Besides that they had already of themselves recovered a sufficient degree of courage, the Romans were fired with exasperation “that the other army would soon return victorious to the city; that the enemy were now wantonly insulting them by contumelies; when would they be a match for the enemy, if they were not so then?”
When the consul ascertained that the soldiers gave expression to these sentiments in the camp, having summoned an assembly: “How matters have gone on in Algidum,” says he, “I suppose that you, soldiers, have already heard. As became the army of a free people to behave, so have they behaved: through the judicious conduct of my colleague and the valour of the soldiers, the victory has been gained. For my part, the plan and determination which I am to maintain, you yourselves shall suggest.
The war may be both prolonged with advantage, and be brought to a speedy conclusion.
If it is to be prolonged, I shall take care by the same discipline with which I have commenced, that your hopes and your valour may increase every day. If you have now sufficient courage, and it is your wish that the matter be decided, come on, raise here that shout such as you will raise in the field of battle, the index at once of your inclination and your valour.”
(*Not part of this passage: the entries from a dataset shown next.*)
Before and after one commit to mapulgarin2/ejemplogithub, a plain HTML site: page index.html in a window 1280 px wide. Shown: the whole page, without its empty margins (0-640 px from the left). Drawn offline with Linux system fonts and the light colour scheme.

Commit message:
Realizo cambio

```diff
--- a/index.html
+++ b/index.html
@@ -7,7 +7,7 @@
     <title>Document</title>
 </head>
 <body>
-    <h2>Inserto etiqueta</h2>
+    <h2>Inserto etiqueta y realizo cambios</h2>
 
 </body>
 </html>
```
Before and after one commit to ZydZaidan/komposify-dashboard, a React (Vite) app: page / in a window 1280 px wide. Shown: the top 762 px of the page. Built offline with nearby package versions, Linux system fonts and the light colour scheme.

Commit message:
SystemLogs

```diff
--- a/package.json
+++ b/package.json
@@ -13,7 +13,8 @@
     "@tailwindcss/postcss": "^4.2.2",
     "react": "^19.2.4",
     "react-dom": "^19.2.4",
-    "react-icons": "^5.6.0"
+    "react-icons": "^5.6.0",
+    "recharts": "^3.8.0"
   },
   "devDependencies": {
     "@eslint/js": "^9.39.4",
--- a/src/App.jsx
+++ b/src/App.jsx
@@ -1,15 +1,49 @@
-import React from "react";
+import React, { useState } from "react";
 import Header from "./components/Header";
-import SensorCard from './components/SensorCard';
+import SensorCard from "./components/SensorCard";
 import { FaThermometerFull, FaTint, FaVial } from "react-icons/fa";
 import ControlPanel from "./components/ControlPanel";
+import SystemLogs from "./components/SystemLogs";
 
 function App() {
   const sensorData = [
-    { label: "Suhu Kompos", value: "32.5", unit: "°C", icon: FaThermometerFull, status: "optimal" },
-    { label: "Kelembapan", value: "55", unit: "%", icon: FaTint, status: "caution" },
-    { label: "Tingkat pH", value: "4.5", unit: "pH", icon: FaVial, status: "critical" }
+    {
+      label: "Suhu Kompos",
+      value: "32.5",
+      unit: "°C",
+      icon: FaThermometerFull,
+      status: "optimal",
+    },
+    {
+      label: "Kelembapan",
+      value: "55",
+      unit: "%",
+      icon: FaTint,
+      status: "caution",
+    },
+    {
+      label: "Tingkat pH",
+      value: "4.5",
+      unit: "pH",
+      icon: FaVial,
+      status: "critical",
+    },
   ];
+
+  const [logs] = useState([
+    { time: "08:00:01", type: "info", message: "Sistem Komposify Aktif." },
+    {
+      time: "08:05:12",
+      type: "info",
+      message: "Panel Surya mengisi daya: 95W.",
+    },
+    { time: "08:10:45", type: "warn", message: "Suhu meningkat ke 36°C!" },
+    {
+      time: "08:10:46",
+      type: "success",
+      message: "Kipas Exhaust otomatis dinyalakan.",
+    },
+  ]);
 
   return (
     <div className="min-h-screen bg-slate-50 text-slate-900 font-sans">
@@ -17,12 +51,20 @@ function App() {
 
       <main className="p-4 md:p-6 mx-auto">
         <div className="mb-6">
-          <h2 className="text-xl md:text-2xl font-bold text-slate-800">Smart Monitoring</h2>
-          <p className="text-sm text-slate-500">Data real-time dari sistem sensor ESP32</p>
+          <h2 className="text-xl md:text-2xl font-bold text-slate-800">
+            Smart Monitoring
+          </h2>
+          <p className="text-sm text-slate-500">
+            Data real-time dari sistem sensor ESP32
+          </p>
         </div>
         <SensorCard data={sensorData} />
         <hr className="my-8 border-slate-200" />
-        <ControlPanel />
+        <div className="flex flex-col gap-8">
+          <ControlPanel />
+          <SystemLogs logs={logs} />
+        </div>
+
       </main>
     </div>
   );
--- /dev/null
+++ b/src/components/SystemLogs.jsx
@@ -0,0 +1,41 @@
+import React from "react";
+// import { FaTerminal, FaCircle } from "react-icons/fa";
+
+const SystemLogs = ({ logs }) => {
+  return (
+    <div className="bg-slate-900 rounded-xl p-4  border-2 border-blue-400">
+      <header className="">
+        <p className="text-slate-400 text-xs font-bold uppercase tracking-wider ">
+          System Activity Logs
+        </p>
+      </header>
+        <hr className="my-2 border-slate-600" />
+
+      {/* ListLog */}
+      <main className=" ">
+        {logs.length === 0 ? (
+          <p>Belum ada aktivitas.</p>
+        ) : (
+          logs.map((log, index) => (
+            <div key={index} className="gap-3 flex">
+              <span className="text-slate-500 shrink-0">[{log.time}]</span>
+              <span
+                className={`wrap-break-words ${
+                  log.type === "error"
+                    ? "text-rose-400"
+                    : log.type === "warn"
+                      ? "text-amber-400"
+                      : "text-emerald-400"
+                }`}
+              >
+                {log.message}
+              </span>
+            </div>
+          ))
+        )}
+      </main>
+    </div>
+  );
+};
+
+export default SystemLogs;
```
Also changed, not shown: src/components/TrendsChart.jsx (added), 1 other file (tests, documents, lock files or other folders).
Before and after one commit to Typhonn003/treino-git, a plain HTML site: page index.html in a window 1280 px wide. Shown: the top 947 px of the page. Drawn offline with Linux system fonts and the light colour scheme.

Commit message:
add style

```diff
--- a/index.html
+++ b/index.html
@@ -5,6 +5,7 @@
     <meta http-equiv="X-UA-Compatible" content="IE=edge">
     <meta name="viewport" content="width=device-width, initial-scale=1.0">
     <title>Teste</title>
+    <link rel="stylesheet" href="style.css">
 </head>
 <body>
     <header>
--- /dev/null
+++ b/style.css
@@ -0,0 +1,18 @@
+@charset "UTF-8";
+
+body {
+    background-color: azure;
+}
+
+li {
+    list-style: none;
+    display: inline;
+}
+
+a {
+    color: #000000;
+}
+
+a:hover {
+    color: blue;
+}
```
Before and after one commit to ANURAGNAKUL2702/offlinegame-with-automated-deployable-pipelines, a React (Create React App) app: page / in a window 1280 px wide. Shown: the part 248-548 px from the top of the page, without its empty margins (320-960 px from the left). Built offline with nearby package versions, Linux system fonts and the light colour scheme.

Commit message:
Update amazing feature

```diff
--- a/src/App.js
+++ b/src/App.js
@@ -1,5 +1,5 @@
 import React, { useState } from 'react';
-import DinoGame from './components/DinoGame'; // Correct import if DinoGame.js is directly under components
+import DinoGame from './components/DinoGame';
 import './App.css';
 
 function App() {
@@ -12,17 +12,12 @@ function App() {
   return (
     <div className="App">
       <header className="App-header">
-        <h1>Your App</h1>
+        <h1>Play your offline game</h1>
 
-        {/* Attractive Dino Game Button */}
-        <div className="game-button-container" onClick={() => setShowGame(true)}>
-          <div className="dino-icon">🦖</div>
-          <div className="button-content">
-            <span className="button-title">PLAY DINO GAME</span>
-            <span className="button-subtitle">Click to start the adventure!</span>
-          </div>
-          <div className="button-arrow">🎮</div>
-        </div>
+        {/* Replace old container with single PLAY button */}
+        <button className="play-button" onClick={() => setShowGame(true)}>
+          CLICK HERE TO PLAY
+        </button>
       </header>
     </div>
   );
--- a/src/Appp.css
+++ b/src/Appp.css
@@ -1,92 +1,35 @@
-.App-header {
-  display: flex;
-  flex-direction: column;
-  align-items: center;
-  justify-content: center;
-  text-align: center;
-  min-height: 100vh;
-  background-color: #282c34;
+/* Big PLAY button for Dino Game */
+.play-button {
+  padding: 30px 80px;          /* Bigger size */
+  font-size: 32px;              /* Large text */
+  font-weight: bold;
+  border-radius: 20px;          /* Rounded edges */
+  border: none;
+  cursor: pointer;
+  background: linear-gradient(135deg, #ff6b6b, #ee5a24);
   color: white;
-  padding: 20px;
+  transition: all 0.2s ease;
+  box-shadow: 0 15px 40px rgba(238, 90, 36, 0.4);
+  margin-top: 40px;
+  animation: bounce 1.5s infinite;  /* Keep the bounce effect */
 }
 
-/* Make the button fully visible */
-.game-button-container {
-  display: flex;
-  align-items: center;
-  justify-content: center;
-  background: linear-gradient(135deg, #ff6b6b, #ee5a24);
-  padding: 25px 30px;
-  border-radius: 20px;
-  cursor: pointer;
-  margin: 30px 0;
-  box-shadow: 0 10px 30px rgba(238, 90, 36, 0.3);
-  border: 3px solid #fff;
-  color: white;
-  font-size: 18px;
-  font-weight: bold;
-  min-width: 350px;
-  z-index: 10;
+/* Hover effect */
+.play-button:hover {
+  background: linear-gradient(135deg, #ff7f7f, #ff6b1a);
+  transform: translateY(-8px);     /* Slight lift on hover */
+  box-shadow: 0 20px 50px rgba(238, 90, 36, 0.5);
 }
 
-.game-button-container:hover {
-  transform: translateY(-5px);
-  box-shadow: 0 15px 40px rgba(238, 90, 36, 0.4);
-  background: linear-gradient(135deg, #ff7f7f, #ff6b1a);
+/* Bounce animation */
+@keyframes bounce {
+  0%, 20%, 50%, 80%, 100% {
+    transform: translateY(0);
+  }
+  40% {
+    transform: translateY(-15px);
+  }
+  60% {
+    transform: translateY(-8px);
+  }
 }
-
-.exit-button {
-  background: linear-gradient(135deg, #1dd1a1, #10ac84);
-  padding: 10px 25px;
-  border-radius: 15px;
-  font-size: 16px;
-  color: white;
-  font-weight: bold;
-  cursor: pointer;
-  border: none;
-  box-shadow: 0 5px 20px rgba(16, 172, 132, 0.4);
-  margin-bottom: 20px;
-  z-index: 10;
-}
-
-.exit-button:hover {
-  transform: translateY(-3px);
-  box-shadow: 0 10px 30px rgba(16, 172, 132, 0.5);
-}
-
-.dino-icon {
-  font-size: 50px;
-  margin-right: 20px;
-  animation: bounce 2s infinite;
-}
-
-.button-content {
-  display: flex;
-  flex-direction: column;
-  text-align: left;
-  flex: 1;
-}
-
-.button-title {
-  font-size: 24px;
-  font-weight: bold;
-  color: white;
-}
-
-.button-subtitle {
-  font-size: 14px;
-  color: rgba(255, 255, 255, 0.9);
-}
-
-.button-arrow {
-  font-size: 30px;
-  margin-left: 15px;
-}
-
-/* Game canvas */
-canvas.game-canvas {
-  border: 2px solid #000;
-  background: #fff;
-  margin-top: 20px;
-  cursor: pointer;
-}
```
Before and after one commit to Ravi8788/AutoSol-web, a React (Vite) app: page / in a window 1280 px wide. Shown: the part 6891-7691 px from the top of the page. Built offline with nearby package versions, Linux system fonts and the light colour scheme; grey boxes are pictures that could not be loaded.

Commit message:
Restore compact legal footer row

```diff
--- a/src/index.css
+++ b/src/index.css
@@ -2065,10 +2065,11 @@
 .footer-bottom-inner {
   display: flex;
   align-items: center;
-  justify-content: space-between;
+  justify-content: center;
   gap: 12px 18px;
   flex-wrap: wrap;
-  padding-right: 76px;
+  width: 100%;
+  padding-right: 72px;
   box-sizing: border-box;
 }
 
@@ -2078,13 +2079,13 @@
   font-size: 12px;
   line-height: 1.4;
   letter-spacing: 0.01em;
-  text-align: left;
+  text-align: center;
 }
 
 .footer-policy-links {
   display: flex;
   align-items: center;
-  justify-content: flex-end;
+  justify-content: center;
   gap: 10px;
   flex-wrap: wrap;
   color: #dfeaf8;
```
When the shout was raised with great alacrity, he assures them “that with the good favour of heaven, he would comply with their wishes and lead them next day to the field.” The remainder of the day is spent in preparing their arms. On the following day, as soon as the Sabines saw the Roman army being draw up in order of battle, they too, as being long since eager for the encounter, come forward.
The battle was such a one as may be expected between two armies confident in themselves, the one animated by the glory of former and uninterrupted glory, the other lately so by an unusual instance of success.
The Sabines aided their strength by stratagem also; for having formed a line equal (to that of the enemy,) they kept two thousand men in reserve, to make an attack on the left wing of the Romans in the heat of the battle.
When these, by an attack in flank, were overpowering that wing, now almost sur- rounded, about six hundred of the cavalry of two legions leap [p. 236]
down from their horses, and rush forward in front of their men, now giving way; and they at the same time both oppose the progress of the enemy, and incite the courage of the infantry, first sharing the danger equally with them, and then by arousing in them a sense of shame.
It was a matter of shame that the cavalry should fight in their own proper character and in that of others; and that the infantry should not be equal to the cavalry even when dismounted.